Holdco made no payments to Palmetto on the promissory note, although it agreed to make monthly interest payments of $29,333 on the note to protect its property from foreclosure.   When Palmetto intervened in the Gwinnett lawsuit, Holdco added a claim against Palmetto.   In the Gwinnett action, the trial court found that Palmetto, as SCI's lender, had a valid security interest in Holdco's properties, that Holdco must pay the mortgages, and that Holdco had benefitted directly from its retention and use of the loan proceeds.   The Gwinnett County trial court's ruling was appealed to this court and affirmed in Holdco, supra.

Holdco filed this action against Johnson, ADT, and MST in Fulton County.   The complaint sought recovery under eight counts:  three counts of breach of fiduciary duty, against Johnson, ADT and MST;  two counts of professional negligence, against ADT and MST;  one count against all defendants of fraud and aiding and abetting fraud;  one count seeking punitive damages against all defendants;  and one count seeking expenses of litigation and attorney fees under OCGA § 13-6-11.

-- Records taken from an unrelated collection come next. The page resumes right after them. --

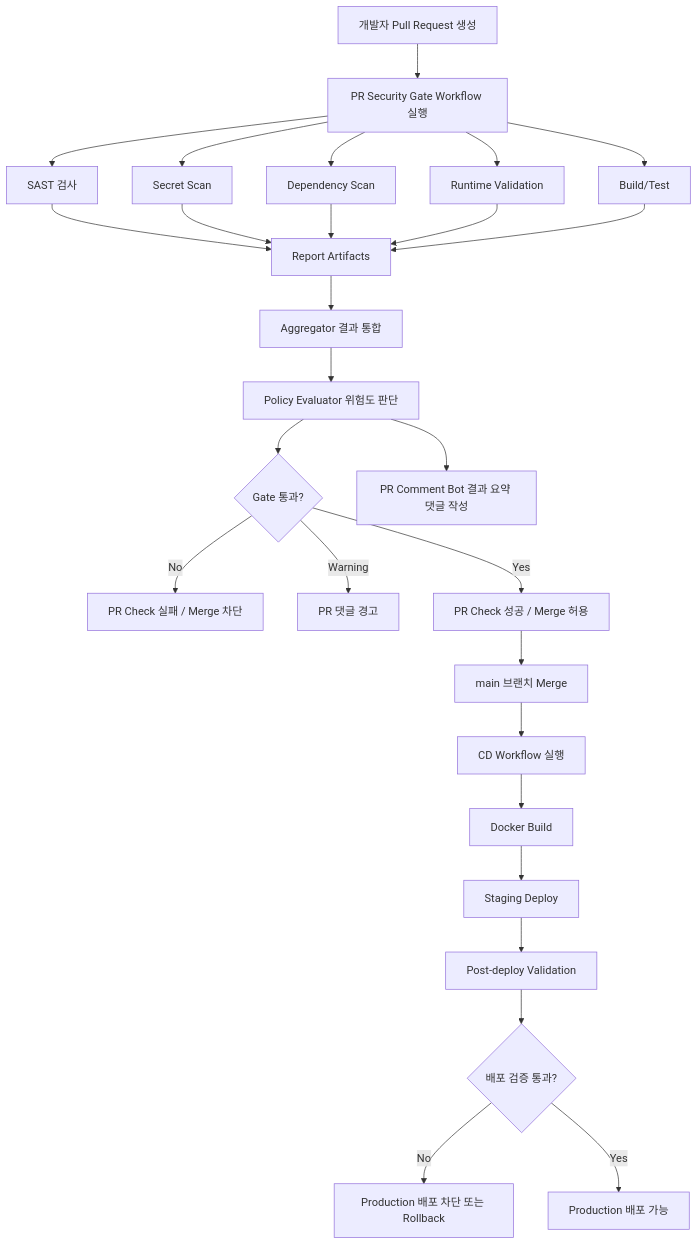
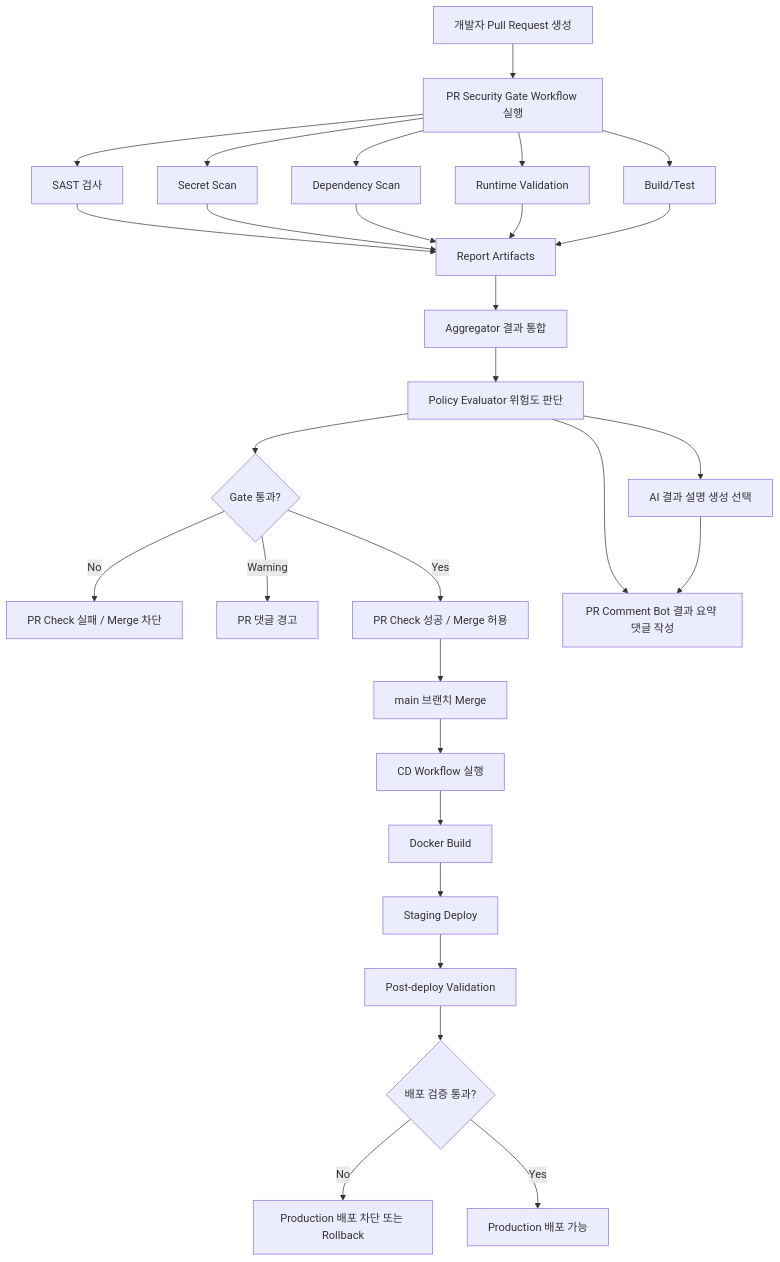
One commit to KT-TECHUP-PROJECT5/secure_gate changed the diagram in README.md. Above: the diagram before and after it, drawn with Mermaid. The commit also changed other lines of this file and 15 other files, not shown here.

````diff
--- a/README.md
+++ b/README.md
@@ -28,37 +28,39 @@
 ```mermaid
 flowchart TD
     A[개발자 Pull Request 생성] --> B[PR Security Gate Workflow 실행]
 
     B --> C[Build/Test]
     B --> D[SAST 검사]
     B --> E[Secret Scan]
     B --> F[Dependency Scan]
     B --> G[Runtime Validation]
 
     D --> H[Report Artifacts]
     E --> H
     F --> H
     G --> H
     C --> H
 
     H --> I[Aggregator 결과 통합]
     I --> J[Policy Evaluator 위험도 판단]
 
     J --> K{Gate 통과?}
 
     K -- No --> L[PR Check 실패 / Merge 차단]
     K -- Warning --> M[PR 댓글 경고]
     K -- Yes --> N[PR Check 성공 / Merge 허용]
 
+    J --> X[AI 결과 설명 생성 선택]
     J --> O[PR Comment Bot 결과 요약 댓글 작성]
+    X --> O
 
     N --> P[main 브랜치 Merge]
     P --> Q[CD Workflow 실행]
     Q --> R[Docker Build]
     R --> S[Staging Deploy]
     S --> T[Post-deploy Validation]
     T --> U{배포 검증 통과?}
 
     U -- No --> V[Production 배포 차단 또는 Rollback]
     U -- Yes --> W[Production 배포 가능]
 ```
````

ADT and MST filed motions for summary judgment, which the trial court granted in part and denied in part.   The trial court granted summary judgment to both firms as to Holdco's claim for breach of fiduciary duty and Holdco's claims for fraud and aiding and abetting fraud.   The trial court also granted summary judgment to MST on Holdco's claim for attorney fees and expenses and on Holdco's claim for punitive damages.   The trial court denied summary judgment to MST and ADT on their defenses of actual authority, apparent authority, and ratification.   The court found that Holdco had also stated a claim for civil conspiracy to defraud, but because the defendants had not moved “particularly” for summary judgment on this claim, it was not granted.

Case Nos. A04A0478, A04A0479

We note initially that although Holdco asserted claims for fraud, breach of fiduciary duty, and professional negligence, most, if not all, claims in the underlying action depend for their resolution primarily on whether Johnson was clothed with apparent authority to sell Holdco's assets in the transaction in issue.   Although we address each claim separately, our analysis focuses on Johnson's apparent authority.

1. Holdco first contends the trial court erred in granting summary judgment to MST and ADT on its claim for breach of fiduciary duty.   We do not agree.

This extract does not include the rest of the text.